Version comparison data
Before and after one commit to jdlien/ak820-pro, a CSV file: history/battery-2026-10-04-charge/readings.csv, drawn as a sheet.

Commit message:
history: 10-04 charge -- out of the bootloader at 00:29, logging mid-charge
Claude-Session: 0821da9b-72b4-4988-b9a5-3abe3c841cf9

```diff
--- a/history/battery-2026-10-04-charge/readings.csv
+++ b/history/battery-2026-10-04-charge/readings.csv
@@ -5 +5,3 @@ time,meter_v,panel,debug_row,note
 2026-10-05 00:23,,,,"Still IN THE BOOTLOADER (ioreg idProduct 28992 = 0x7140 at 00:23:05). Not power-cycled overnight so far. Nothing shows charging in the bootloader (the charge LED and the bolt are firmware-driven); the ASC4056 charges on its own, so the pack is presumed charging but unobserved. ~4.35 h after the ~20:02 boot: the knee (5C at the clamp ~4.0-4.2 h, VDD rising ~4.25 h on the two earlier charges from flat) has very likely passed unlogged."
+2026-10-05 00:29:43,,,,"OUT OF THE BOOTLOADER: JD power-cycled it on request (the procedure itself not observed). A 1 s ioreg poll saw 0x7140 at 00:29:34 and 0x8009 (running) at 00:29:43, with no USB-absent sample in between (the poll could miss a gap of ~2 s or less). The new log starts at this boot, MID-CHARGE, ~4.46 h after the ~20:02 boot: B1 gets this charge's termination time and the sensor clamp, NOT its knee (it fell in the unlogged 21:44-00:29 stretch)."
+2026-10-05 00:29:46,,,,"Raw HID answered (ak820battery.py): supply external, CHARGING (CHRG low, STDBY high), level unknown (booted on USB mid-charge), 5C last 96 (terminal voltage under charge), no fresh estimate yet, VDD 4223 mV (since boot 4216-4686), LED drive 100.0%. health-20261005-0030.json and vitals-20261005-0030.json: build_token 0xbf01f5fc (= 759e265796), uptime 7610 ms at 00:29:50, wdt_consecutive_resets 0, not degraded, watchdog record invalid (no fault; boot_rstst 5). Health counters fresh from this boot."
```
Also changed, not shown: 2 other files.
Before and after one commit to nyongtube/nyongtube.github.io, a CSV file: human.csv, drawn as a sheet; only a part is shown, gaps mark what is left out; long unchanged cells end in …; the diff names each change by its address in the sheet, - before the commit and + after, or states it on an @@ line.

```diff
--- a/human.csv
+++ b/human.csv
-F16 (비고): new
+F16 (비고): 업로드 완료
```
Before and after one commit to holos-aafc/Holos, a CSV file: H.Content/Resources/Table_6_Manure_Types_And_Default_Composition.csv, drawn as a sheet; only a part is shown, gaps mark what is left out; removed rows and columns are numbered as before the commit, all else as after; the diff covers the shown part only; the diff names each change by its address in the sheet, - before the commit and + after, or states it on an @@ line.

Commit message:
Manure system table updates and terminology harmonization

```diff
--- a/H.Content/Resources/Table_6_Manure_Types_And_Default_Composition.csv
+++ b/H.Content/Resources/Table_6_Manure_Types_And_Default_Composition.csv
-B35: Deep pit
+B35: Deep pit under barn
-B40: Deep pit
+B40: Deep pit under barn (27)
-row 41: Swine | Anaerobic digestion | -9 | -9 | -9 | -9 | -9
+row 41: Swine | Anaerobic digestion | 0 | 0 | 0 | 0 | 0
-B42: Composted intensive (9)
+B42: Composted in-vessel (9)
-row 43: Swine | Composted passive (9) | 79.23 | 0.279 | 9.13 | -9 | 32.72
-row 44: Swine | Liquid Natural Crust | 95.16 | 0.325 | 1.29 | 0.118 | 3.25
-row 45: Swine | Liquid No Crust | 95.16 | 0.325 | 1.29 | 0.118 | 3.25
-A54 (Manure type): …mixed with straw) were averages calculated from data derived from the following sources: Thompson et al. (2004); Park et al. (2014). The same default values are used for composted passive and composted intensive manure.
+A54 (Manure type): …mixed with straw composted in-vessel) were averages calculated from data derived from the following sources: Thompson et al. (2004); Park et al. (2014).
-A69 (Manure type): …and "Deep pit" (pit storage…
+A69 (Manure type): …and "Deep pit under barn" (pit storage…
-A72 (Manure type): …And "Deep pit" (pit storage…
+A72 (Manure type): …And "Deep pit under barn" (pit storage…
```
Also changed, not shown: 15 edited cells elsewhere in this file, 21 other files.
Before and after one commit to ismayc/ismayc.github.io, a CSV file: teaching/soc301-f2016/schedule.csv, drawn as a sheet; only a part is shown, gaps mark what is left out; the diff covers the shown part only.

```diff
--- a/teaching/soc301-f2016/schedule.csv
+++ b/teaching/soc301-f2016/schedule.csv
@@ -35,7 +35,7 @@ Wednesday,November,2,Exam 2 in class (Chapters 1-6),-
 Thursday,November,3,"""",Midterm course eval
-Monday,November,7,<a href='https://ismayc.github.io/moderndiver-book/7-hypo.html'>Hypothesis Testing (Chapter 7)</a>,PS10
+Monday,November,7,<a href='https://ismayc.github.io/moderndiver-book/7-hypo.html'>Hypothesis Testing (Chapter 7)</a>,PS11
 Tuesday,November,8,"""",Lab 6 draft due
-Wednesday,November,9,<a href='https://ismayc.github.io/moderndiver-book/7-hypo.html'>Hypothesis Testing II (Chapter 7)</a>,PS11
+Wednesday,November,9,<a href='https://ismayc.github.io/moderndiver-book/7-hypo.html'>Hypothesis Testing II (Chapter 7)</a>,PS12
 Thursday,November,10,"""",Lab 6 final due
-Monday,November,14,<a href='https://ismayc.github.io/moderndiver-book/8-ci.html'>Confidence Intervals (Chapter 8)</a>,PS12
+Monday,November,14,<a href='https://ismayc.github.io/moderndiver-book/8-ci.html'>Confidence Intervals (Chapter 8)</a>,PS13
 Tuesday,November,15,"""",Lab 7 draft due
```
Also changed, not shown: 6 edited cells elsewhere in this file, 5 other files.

--- Work required ---
From the entries above, copy each line that holds "clamp".

--- Output of the task ---
 2026-10-05 00:23,,,,"Still IN THE BOOTLOADER (ioreg idProduct 28992 = 0x7140 at 00:23:05). Not power-cycled overnight so far. Nothing shows charging in the bootloader (the charge LED and the bolt are firmware-driven); the ASC4056 charges on its own, so the pack is presumed charging but unobserved. ~4.35 h after the ~20:02 boot: the knee (5C at the clamp ~4.0-4.2 h, VDD rising ~4.25 h on the two earlier charges from flat) has very likely passed unlogged."
+2026-10-05 00:29:43,,,,"OUT OF THE BOOTLOADER: JD power-cycled it on request (the procedure itself not observed). A 1 s ioreg poll saw 0x7140 at 00:29:34 and 0x8009 (running) at 00:29:43, with no USB-absent sample in between (the poll could miss a gap of ~2 s or less). The new log starts at this boot, MID-CHARGE, ~4.46 h after the ~20:02 boot: B1 gets this charge's termination time and the sensor clamp, NOT its knee (it fell in the unlogged 21:44-00:29 stretch)."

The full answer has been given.